    The snowflakes being mocked are a vocal sliver of the whole, amplified by a press corps who impress no one with their perception or analytical prowess.

    The brothers in the frat once got a pet turtle a degree in sociology. We should have gone for journalism. It would have been easier.

    Your point on the pilots is spot on. That was outstanding.

    • #2
    • September 12, 2020, at 7:58 AM PDT
    • 7 likes
  3. Arahant Member

    Seawriter: Where do we get such men?

    Indeed. I suspect that in some generations we see more such because the need is higher. But the base metal is always there in about equal percentages waiting to be refined into gold.


    This is the Quote of the Day. If you have a quotation you would like to share, our sign-up sheet awaits.

    Also, if you happen to be inclined, there is also the Group Writing Project.

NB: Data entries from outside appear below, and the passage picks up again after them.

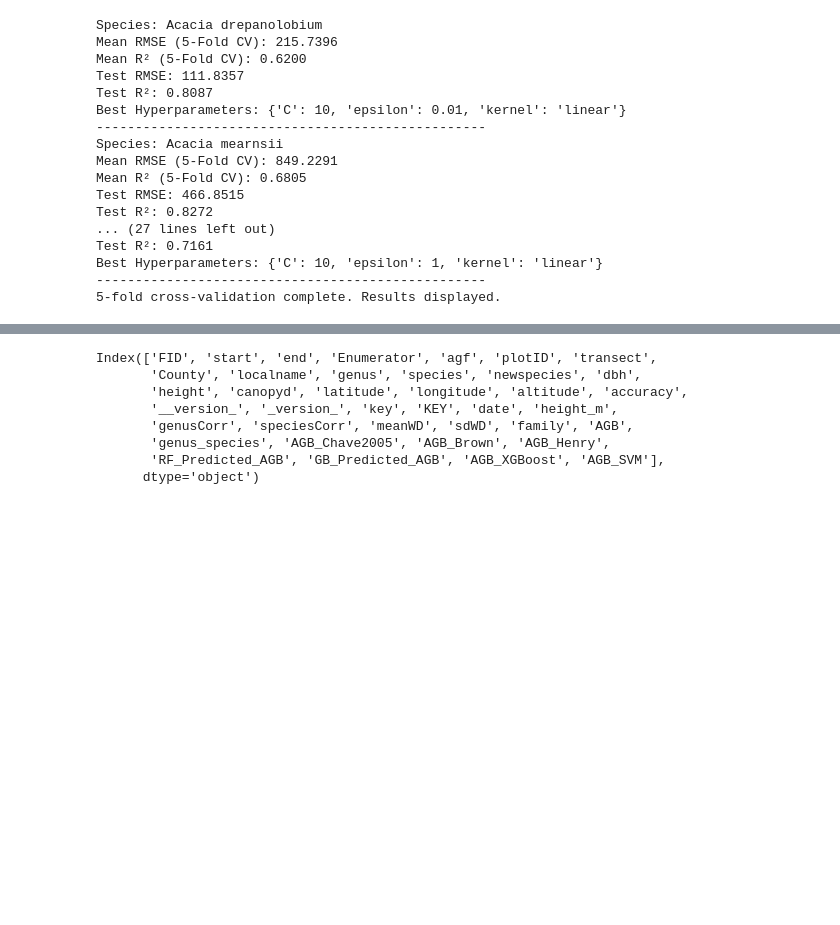
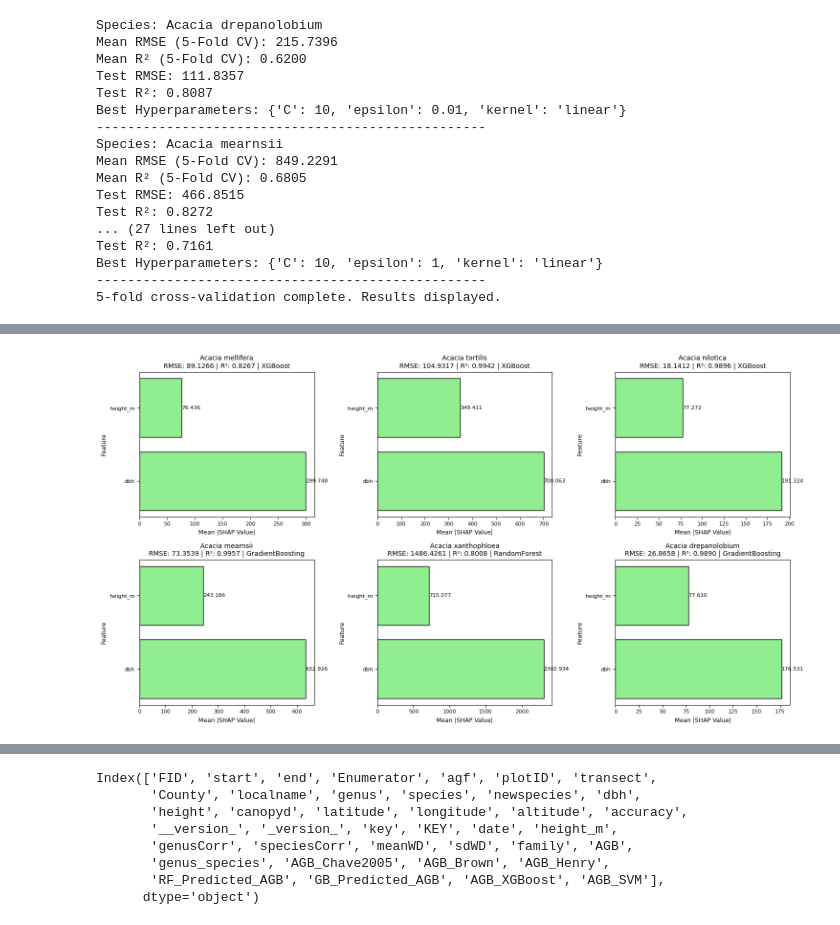
Before and after one commit to irungus/agf_kenya, a Jupyter notebook: agf_kenya_colab_acacia.ipynb, the cells around one changed output, grey strips where cells are left out. Saved outputs shown, nothing was run; the diff lists cells and outputs as text; code cells hidden in the pictures; blank space fills up the shorter version.

```diff
--- a/agf_kenya_colab_acacia.ipynb
+++ b/agf_kenya_colab_acacia.ipynb
@@ -1161,0 +1177,99 @@ for species, group in df.groupby('genus_species'):
+# %%
+import shap
+import numpy as np
+import pandas as pd
+import matplotlib.pyplot as plt
+from sklearn.model_selection import train_test_split
+from sklearn.ensemble import GradientBoostingRegressor, RandomForestRegressor
+from xgboost import XGBRegressor
+from sklearn.metrics import mean_squared_error, r2_score
+import math
+
+# Define best hyperparameters for each species
+best_params = {
+    "Acacia drepanolobium": {"learning_rate": 0.2, "max_depth": 2, "max_features": 'sqrt', "min_samples_leaf": 2, "min_samples_split": 2, "n_estimators": 600, "subsample": 1.0},
+    "Acacia mearnsii": {"learning_rate": 0.1, "max_depth": 5, "max_features": 'sqrt', "min_samples_leaf": 2, "min_samples_split": 5, "n_estimators": 200, "subsample": 0.8},
+    "Acacia mellifera": {"colsample_bytree": 1, "learning_rate": 0.2, "max_depth": 3, "n_estimators": 1000, "reg_alpha": 0.01, "reg_lambda": 1, "subsample": 0.8},
+    "Acacia nilotica": {"colsample_bytree": 1.0, "learning_rate": 0.1, "max_depth": 3, "n_estimators": 200, "reg_alpha": 0.1, "reg_lambda": 0, "subsample": 0.8},
+    "Acacia tortilis": {"colsample_bytree": 1, "learning_rate": 0.05, "max_depth": 3, "n_estimators": 1000, "reg_alpha": 0.01, "reg_lambda": 1, "subsample": 0.8},
+    "Acacia xanthophloea": {"bootstrap": True, "max_depth": 12, "max_features": 0.5, "min_samples_leaf": 1, "min_samples_split": 2, "n_estimators": 600}
+}
+
+# Get unique species list
+df = acacia_df_cleaned_agb
+species_list = df['genus_species'].unique()
+
+# Define grid size
+n_rows = 2
+n_cols = math.ceil(len(species_list) / n_rows)  # Auto-adjust columns
+
+fig, axes = plt.subplots(n_rows, n_cols, figsize=(n_cols * 5, n_rows * 4))
+
+# Flatten axes array for easy indexing
+axes = axes.flatten()
+
+for i, species in enumerate(species_list):
+    if i >= len(axes):  # Prevent exceeding grid size
+        break
+
+    group = df[df['genus_species'] == species]
+    X = group[['dbh', 'height_m']]
+    y = group['AGB']
+
+    X_train, X_test, y_train, y_test = train_test_split(X, y, test_size=0.2, random_state=42)
+
+    # Select model type based on species
+    if species in ["Acacia drepanolobium", "Acacia mearnsii"]:
+        model = GradientBoostingRegressor(**best_params[species], random_state=42)
+        model_name = "GradientBoosting"
+    elif species == "Acacia xanthophloea":
+        model = RandomForestRegressor(**best_params[species], random_state=42)
+        model_name = "RandomForest"
+    else:
+        model = XGBRegressor(**best_params[species], random_state=42)
+        model_name = "XGBoost"
+
+    model.fit(X_train, y_train)
+
+    # Model evaluation
+    y_pred = model.predict(X_test)
+    rmse = np.sqrt(mean_squared_error(y_test, y_pred))
+    r2 = r2_score(y_test, y_pred)
+
+    # SHAP Analysis
+    explainer = shap.Explainer(model, X_train)
+    shap_values = explainer(X_test)
+
+    # Compute mean SHAP values for feature importance
+    mean_shap_values = np.abs(shap_values.values).mean(axis=0)
+    feature_names = X_test.columns
+
+    # Color based on importance direction
+    colors = ['#90EE90' if v > 0 else '#FF6347' for v in mean_shap_values]  # Light green & red
+
+    # Get subplot position
+    ax = axes[i]
+
+    # Plot SHAP feature importance with colors
+    bars = ax.barh(feature_names, mean_shap_values, color=colors, edgecolor='black')
+
+    # Add feature importance value labels
+    for bar, value in zip(bars, mean_shap_values):
+        ax.text(bar.get_width() + 0.001, bar.get_y() + bar.get_height()/2, f"{value:.3f}",
+                va='center', fontsize=8, color='black')
+
+    # Add title with key metrics
+    ax.set_title(f"{species}\nRMSE: {rmse:.4f} | R²: {r2:.4f} | {model_name}", fontsize=10)
+    ax.set_xlabel("Mean |SHAP Value|", fontsize=9)
+    ax.set_ylabel("Feature", fontsize=9)
+    ax.tick_params(axis='both', labelsize=8)
+
+# Hide unused subplots
+for i in range(len(species_list), len(axes)):
+    fig.delaxes(axes[i])
+
+# Adjust layout
+plt.tight_layout()
+plt.show()
+# %% [output]
+[figure, added]
```
Also changed, not shown: parts of 3 cells of this notebook.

This month, the theme is a very powerful one: If I was a —, I would —.

    If you haven’t written much on Ricochet, perhaps it’s time? Both projects often get us away from politics, and many of these wind up on the Main Feed.

    • #3
    • September 12, 2020, at 8:51 AM PDT
    • 3 likes
  4. CACrabtree Coolidge

    Percival (View Comment):

    Seawriter: There are similar questions about those in their twenties and early thirties today, the Millenials. They are dismissed as snowflakes. Or they are seen as the nihilistic activists of Antifa, the sons of the rich and privileged rioting for amusement, who seek to enforce a stodgy puritanical conformity on everyone else. Some, as in the early 1950s, declare the twentysomethings as a lost generation.

    The snowflakes being mocked are a vocal sliver of the whole, amplified by a press corps who impress no one with their perception or analytical prowess.

    The brothers in the frat once got a pet turtle a degree in sociology. We should have gone for journalism. It would have been easier.

    Your point on the pilots is spot on. That was outstanding.

    “Duty, Honor, Country”

    “Those three hallowed words reverently dictate what you ought to be, what you can be, what you will be. They are your rallying points: to build courage when courage seems to fail; to regain faith when there seems to be little cause for faith; to create hope when hope becomes forlorn.”

    @seawriter, @percival, @arahant, I hope you are correct. However, I’m not so sure. I do see reasons for hope. I see young men and woman who understand that ours is a country worth defending and that the defense of it does not come cheap. And, as with anyone else who has had the priviledge to serve in the military, I remember young men from every conceivable background (and ethnic group) being encouraged (forcefully, if needed) to sublimate their individuality in favor of whatever was needed to defend this country. Those three words were relentlessly drilled into us along with the simple credo of “I will not let down the guy next to me…I will never be the weak link in my unit.”

    However, Douglas MacArthur also warned,

    The unbelievers will say they are but words, but a slogan, but a flamboyant phrase. Every pedant, every demagogue, every cynic, every hypocrite, every troublemaker, and, I am sorry to say, some others of an entirely different character, will try to downgrade them even to the extent of mockery and ridicule.”

    Today, when I see the amounts of time (and money) being spent on “Critical Race Theory” training then I have to wonder how much “base metal” will be left to be “refined into gold.”

    • #4
    • September 12, 2020, at 1:36 PM PDT
    • 6 likes
    • This comment has been edited.
  5. James Gawron Thatcher
    James GawronJoined in the first year of Ricochet Ricochet Charter Member

    I remember reading this one in high school. It was a very depressing book. It never asked any real political questions about what would happen to the Koreans under Communism. The protagonist is shot down and then killed by Communist troups on the ground. His death is portrayed as completely meaningless.

    This is not a work by Michener that enlightens the reader at all. The message, whatever the intent, comes off as “don’t take any risks”. Not much of a formula for real life much less life in a free society.

    Michener’s worst.

    Regards,

    Jim

    • #5
    • September 13, 2020, at 5:18 AM PDT
    • 2 likes